-- Opening Marker --

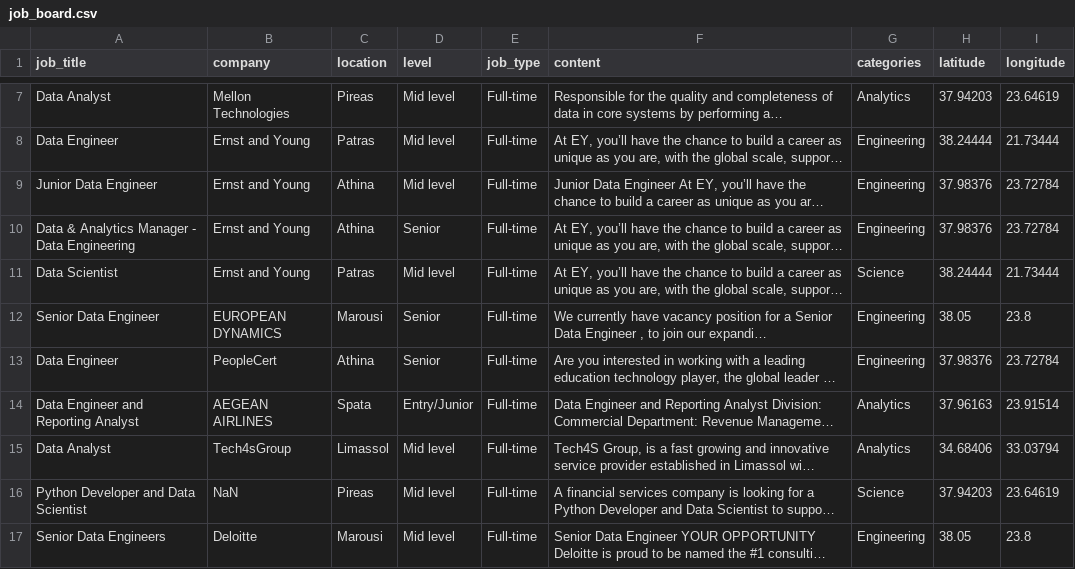
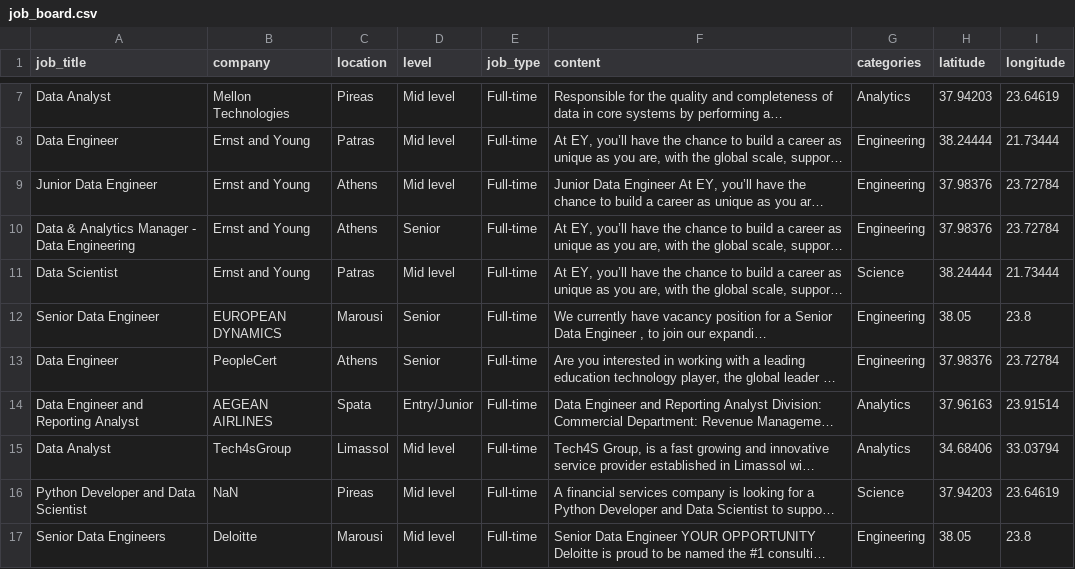
Before and after one commit to AsteriosDS/Greek-Data-Jobs-Clustering, a CSV file: job_board.csv, drawn as a sheet; only a part is shown, gaps mark what is left out; long unchanged cells end in …; the diff covers the shown part only; the diff names each change by its address in the sheet, - before the commit and + after, or states it on an @@ line.

```diff
--- a/job_board.csv
+++ b/job_board.csv
-C9:C10 (location): Athina
+C9:C10 (location): Athens
-C13 (location): Athina
+C13 (location): Athens
```
Also changed, not shown: 14 edited cells elsewhere in this file.
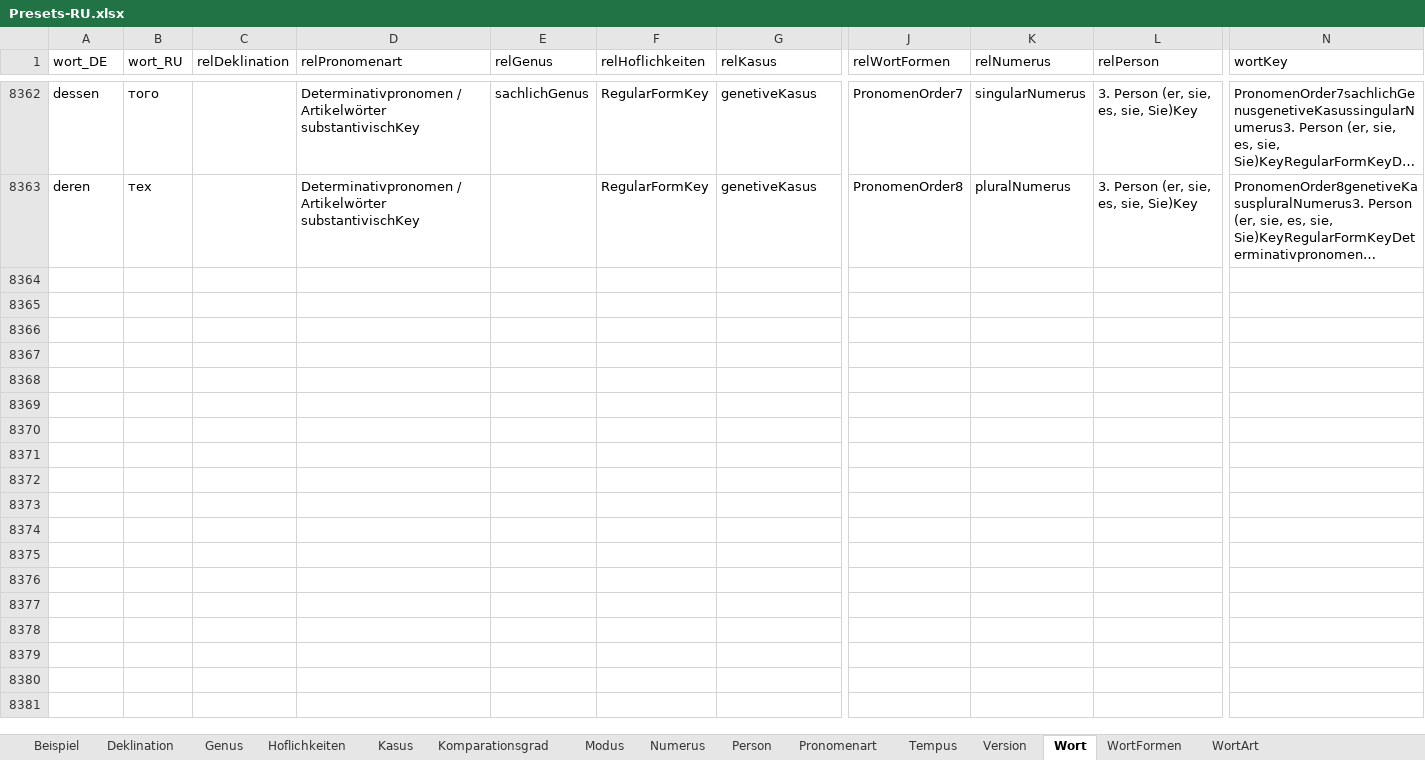
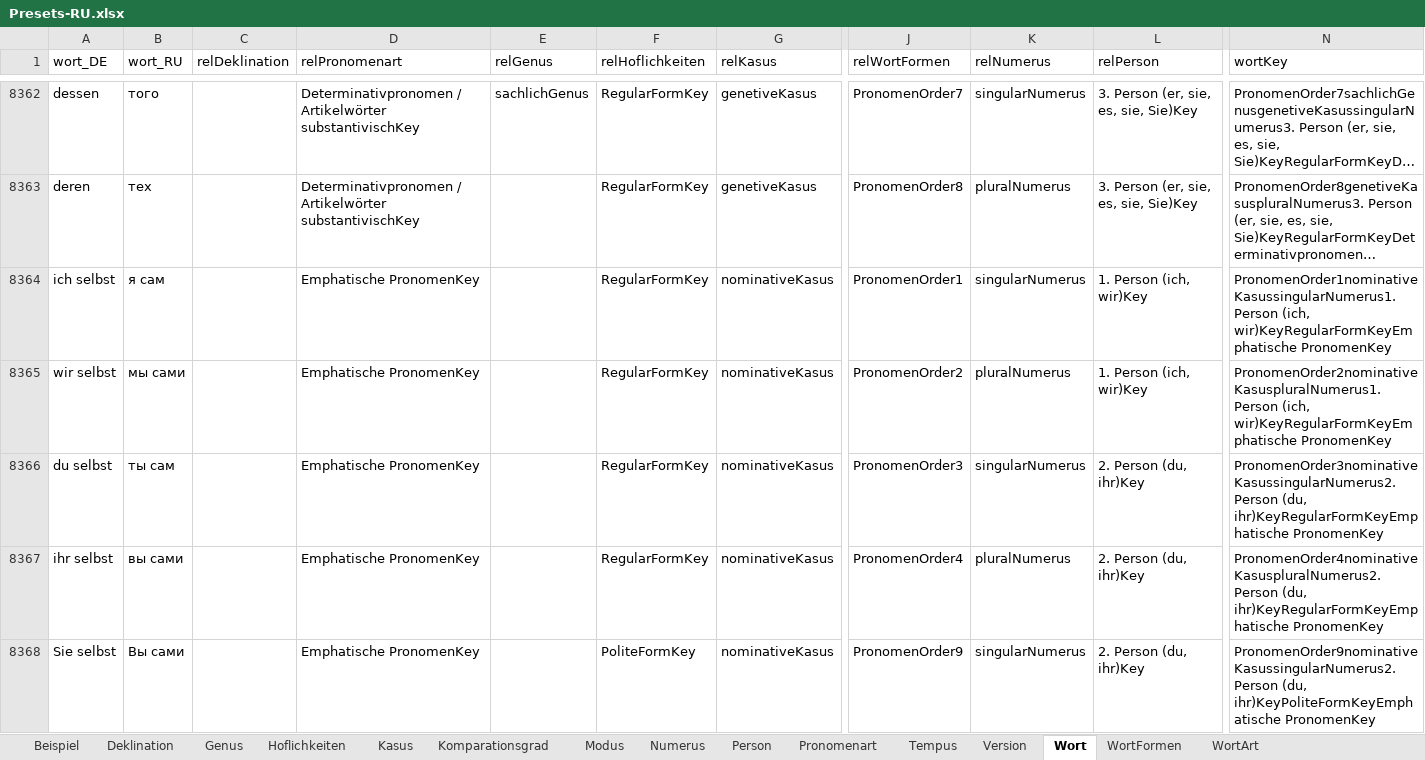
Before and after one commit to AdvancedResearches/AutoLehrer, an Excel workbook: Presets preparation/Presets-RU.xlsx, sheet Wort, drawn as a sheet; only a part is shown, gaps mark what is left out; long unchanged cells end in …; values as stored, in another font and other column widths than the file's, no borders; table styles not drawn; rows hold the shown columns only; the diff covers the shown part only; the diff names each change by its address in the sheet, - before the commit and + after, or states it on an @@ line.

Commit message:
1.0.7.0: Pronomens - emphatische pronomen

```diff
--- a/Presets preparation/Presets-RU.xlsx (sheet Wort)
+++ b/Presets preparation/Presets-RU.xlsx (sheet Wort)
+row 8364: ich selbst | я сам |  | Emphatische PronomenKey |  | RegularFormKey | nominativeKasus | PronomenOrder1 | singularNumerus | 1. Person (ich, wir)Key | PronomenOrder1nominativeKasussingularNumerus1. Person (ich, wir)KeyRegularFormKeyEmphatische PronomenKey
+row 8365: wir selbst | мы сами |  | Emphatische PronomenKey |  | RegularFormKey | nominativeKasus | PronomenOrder2 | pluralNumerus | 1. Person (ich, wir)Key | PronomenOrder2nominativeKasuspluralNumerus1. Person (ich, wir)KeyRegularFormKeyEmphatische PronomenKey
+row 8366: du selbst | ты сам |  | Emphatische PronomenKey |  | RegularFormKey | nominativeKasus | PronomenOrder3 | singularNumerus | 2. Person (du, ihr)Key | PronomenOrder3nominativeKasussingularNumerus2. Person (du, ihr)KeyRegularFormKeyEmphatische PronomenKey
+row 8367: ihr selbst | вы сами |  | Emphatische PronomenKey |  | RegularFormKey | nominativeKasus | PronomenOrder4 | pluralNumerus | 2. Person (du, ihr)Key | PronomenOrder4nominativeKasuspluralNumerus2. Person (du, ihr)KeyRegularFormKeyEmphatische PronomenKey
+row 8368: Sie selbst | Вы сами |  | Emphatische PronomenKey |  | PoliteFormKey | nominativeKasus | PronomenOrder9 | singularNumerus | 2. Person (du, ihr)Key | PronomenOrder9nominativeKasussingularNumerus2. Person (du, ihr)KeyPoliteFormKeyEmphatische PronomenKey
```
Also changed, not shown: 31 added rows elsewhere in this sheet, sheet Beispiel, sheet Version, 3 other files.
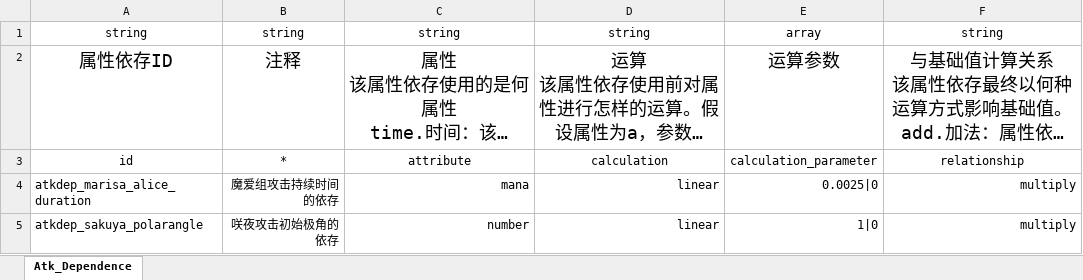
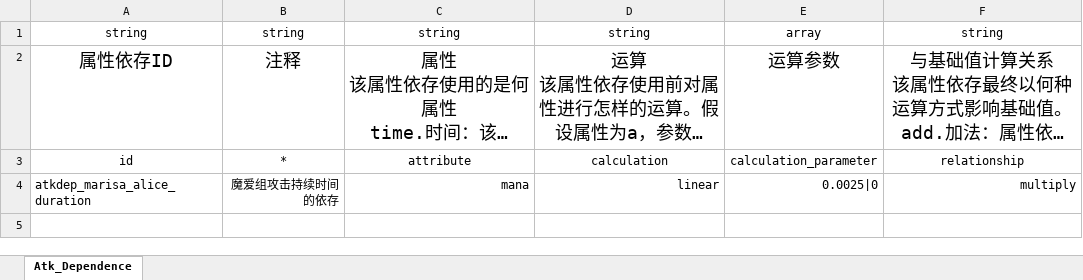
Before and after one commit to hinanep/touhou_LOO, an Excel workbook: settings/data/AtkDependence.xlsx, sheet Atk_Dependence, drawn as a sheet; long unchanged cells end in …; values as stored, in another font and other column widths than the file's, no borders; the diff names each change by its address in the sheet, - before the commit and + after, or states it on an @@ line.

```diff
--- a/settings/data/AtkDependence.xlsx (sheet Atk_Dependence)
+++ b/settings/data/AtkDependence.xlsx (sheet Atk_Dependence)
-row 5: atkdep_sakuya_polarangle | 咲夜攻击初始极角的依存 | number | linear | 1|0 | multiply
```
Also changed, not shown: settings/data/Attack.xlsx, 2 other files.
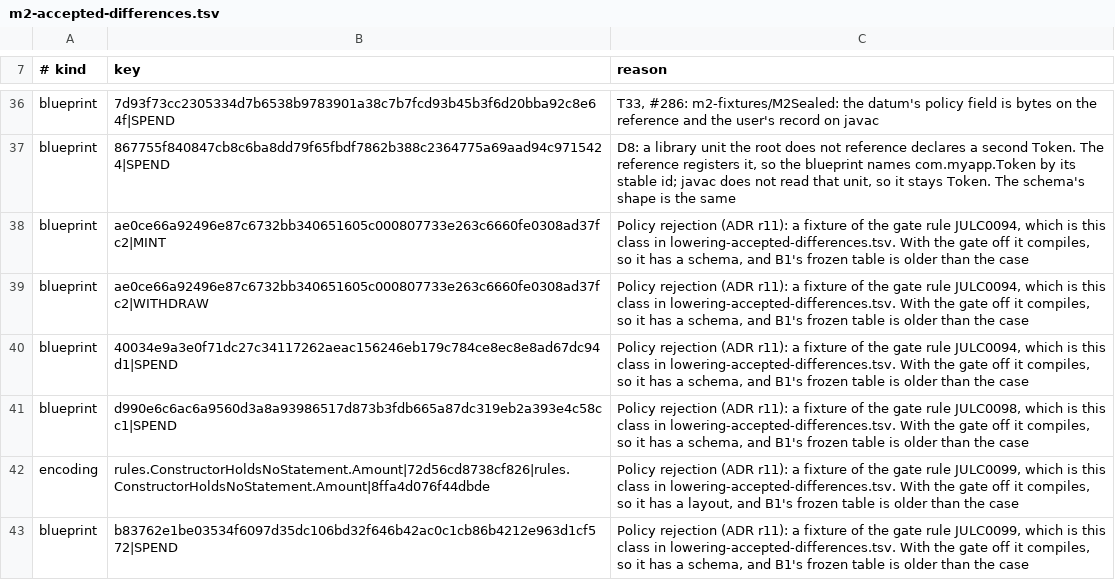
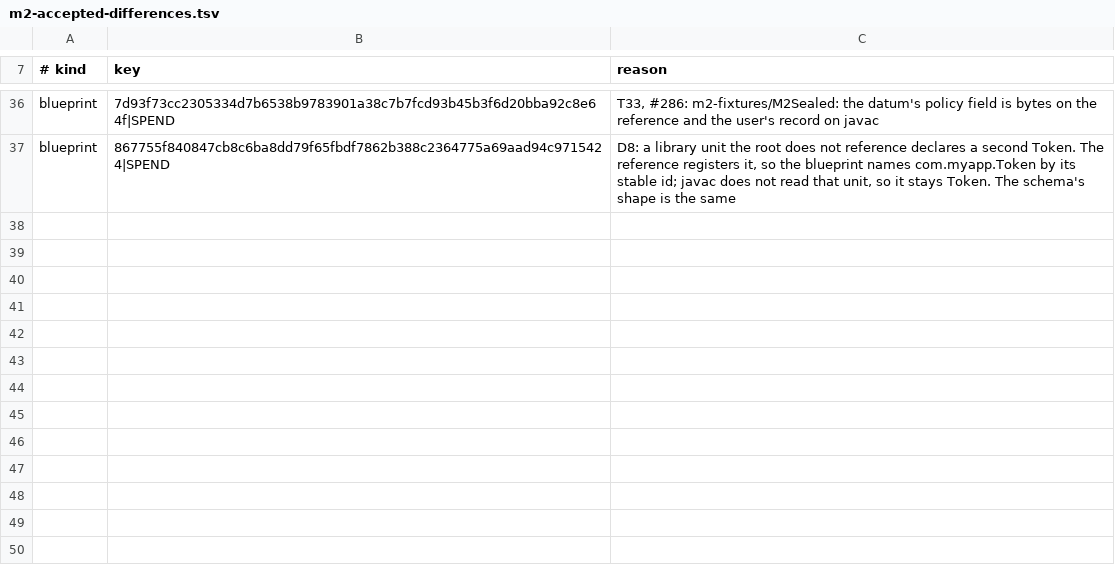
Before and after one commit to bloxbean/julc, a TSV file: adr/evidence/068/m2-accepted-differences.tsv, drawn as a sheet; only a part is shown, gaps mark what is left out.

```diff
--- a/adr/evidence/068/m2-accepted-differences.tsv
+++ b/adr/evidence/068/m2-accepted-differences.tsv
@@ -37,7 +37 @@ blueprint	7d93f73cc2305334d7b6538b9783901a38c7b7fcd93b45b3f6d20bba92c8e64f|SPEND
 blueprint	867755f840847cb8c6ba8dd79f65fbdf7862b388c2364775a69aad94c9715424|SPEND	D8: a library unit the root does not reference declares a second Token. The reference registers it, so the blueprint names com.myapp.Token by its stable id; javac does not read that unit, so it stays Token. The schema's shape is the same
-blueprint	ae0ce66a92496e87c6732bb340651605c000807733e263c6660fe0308ad37fc2|MINT	Policy rejection (ADR r11): a fixture of the gate rule JULC0094, which is this class in lowering-accepted-differences.tsv. With the gate off it compiles, so it has a schema, and B1's frozen table is older than the case
-blueprint	ae0ce66a92496e87c6732bb340651605c000807733e263c6660fe0308ad37fc2|WITHDRAW	Policy rejection (ADR r11): a fixture of the gate rule JULC0094, which is this class in lowering-accepted-differences.tsv. With the gate off it compiles, so it has a schema, and B1's frozen table is older than the case
-blueprint	40034e9a3e0f71dc27c34117262aeac156246eb179c784ce8ec8e8ad67dc94d1|SPEND	Policy rejection (ADR r11): a fixture of the gate rule JULC0094, which is this class in lowering-accepted-differences.tsv. With the gate off it compiles, so it has a schema, and B1's frozen table is older than the case
-blueprint	d990e6c6ac6a9560d3a8a93986517d873b3fdb665a87dc319eb2a393e4c58cc1|SPEND	Policy rejection (ADR r11): a fixture of the gate rule JULC0098, which is this class in lowering-accepted-differences.tsv. With the gate off it compiles, so it has a schema, and B1's frozen table is older than the case
-encoding	rules.ConstructorHoldsNoStatement.Amount|72d56cd8738cf826|rules.ConstructorHoldsNoStatement.Amount|8ffa4d076f44dbde	Policy rejection (ADR r11): a fixture of the gate rule JULC0099, which is this class in lowering-accepted-differences.tsv. With the gate off it compiles, so it has a layout, and B1's frozen table is older than the case
-blueprint	b83762e1be03534f6097d35dc106bd32f646b42ac0c1cb86b4212e963d1cf572|SPEND	Policy rejection (ADR r11): a fixture of the gate rule JULC0099, which is this class in lowering-accepted-differences.tsv. With the gate off it compiles, so it has a schema, and B1's frozen table is older than the case
```
Also changed, not shown: adr/evidence/068/encodings-m2-totals.tsv, adr/evidence/068/ledger-b1-b2-diff.tsv, 14 other files.
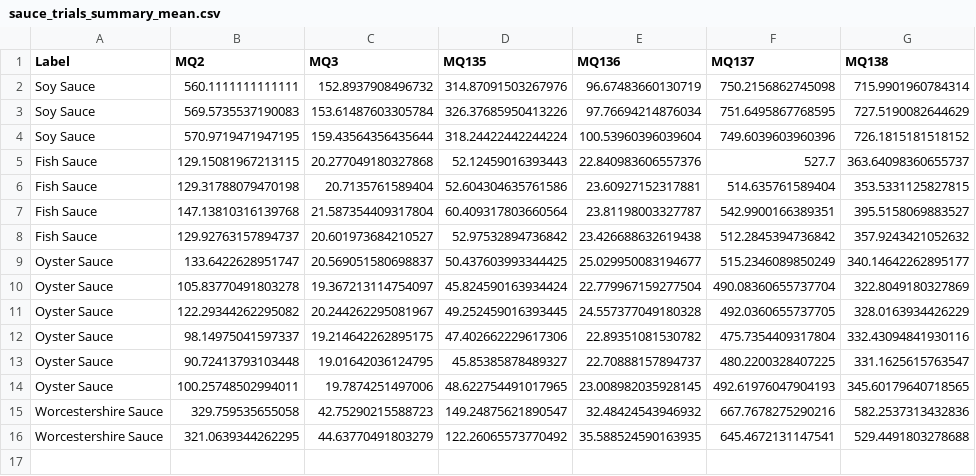
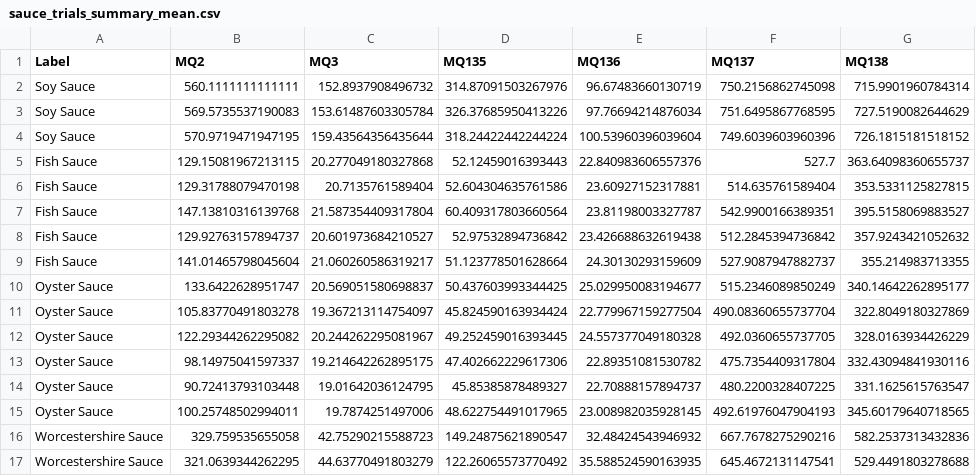
Before and after one commit to cbbendol23/enose-dark-sauce-classification, a CSV file: sauce_trials_summary_mean.csv, drawn as a sheet.

```diff
--- a/sauce_trials_summary_mean.csv
+++ b/sauce_trials_summary_mean.csv
@@ -8,2 +8,3 @@ Fish Sauce,147.13810316139768,21.587354409317804,60.409317803660564,23.811980033
 Fish Sauce,129.92763157894737,20.601973684210527,52.97532894736842,23.426688632619438,512.2845394736842,357.9243421052632
+Fish Sauce,141.01465798045604,21.060260586319217,51.123778501628664,24.30130293159609,527.9087947882737,355.214983713355
 Oyster Sauce,133.6422628951747,20.569051580698837,50.437603993344425,25.029950083194677,515.2346089850249,340.14642262895177
```
Also changed, not shown: sauce_trials_summary_advanced.csv, 2 other files.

-- Closing Marker --

WORK REQUIRED:
Write down every line of the data above that includes the string "Athens".

SOLVED EXERCISE:
+C9:C10 (location): Athens
+C13 (location): Athens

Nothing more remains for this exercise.